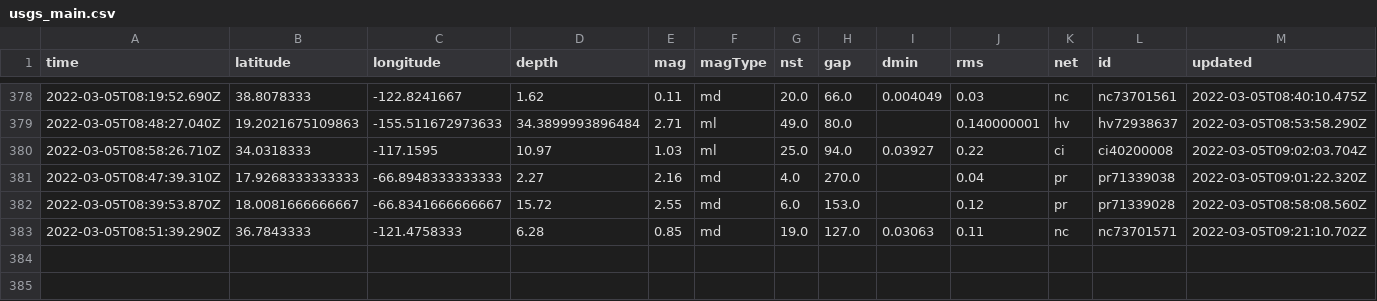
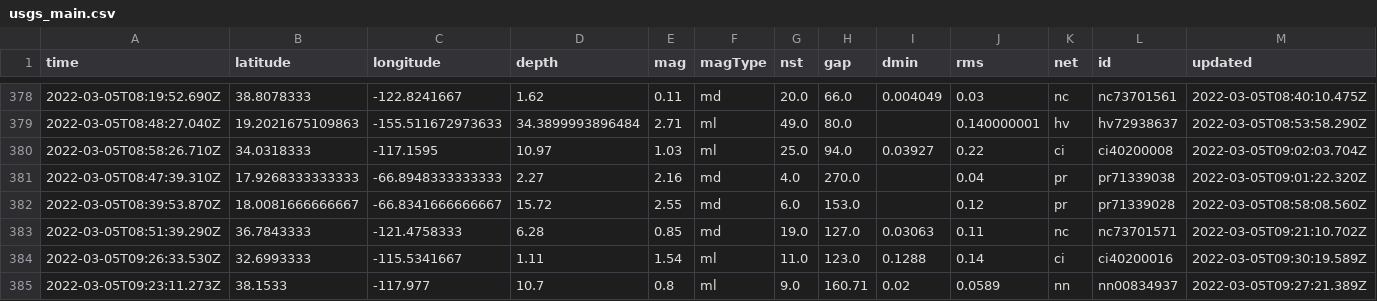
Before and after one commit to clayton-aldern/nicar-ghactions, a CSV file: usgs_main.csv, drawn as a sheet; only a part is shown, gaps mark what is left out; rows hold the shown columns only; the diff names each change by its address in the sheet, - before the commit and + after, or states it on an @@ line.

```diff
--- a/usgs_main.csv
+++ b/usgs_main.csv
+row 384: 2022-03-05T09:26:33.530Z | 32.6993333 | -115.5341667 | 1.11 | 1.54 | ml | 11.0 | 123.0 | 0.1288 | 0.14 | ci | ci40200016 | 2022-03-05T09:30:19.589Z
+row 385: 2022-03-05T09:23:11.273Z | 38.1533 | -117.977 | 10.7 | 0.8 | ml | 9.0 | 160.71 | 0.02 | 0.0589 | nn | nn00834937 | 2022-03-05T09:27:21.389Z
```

**Your objective**
The copy you write must hold every record verbatim and none of the pictures.

**Answer to the exercise**
Before and after one commit to clayton-aldern/nicar-ghactions, a CSV file: usgs_main.csv, drawn as a sheet; only a part is shown, gaps mark what is left out; rows hold the shown columns only; the diff names each change by its address in the sheet, - before the commit and + after, or states it on an @@ line.

```diff
--- a/usgs_main.csv
+++ b/usgs_main.csv
+row 384: 2022-03-05T09:26:33.530Z | 32.6993333 | -115.5341667 | 1.11 | 1.54 | ml | 11.0 | 123.0 | 0.1288 | 0.14 | ci | ci40200016 | 2022-03-05T09:30:19.589Z
+row 385: 2022-03-05T09:23:11.273Z | 38.1533 | -117.977 | 10.7 | 0.8 | ml | 9.0 | 160.71 | 0.02 | 0.0589 | nn | nn00834937 | 2022-03-05T09:27:21.389Z
```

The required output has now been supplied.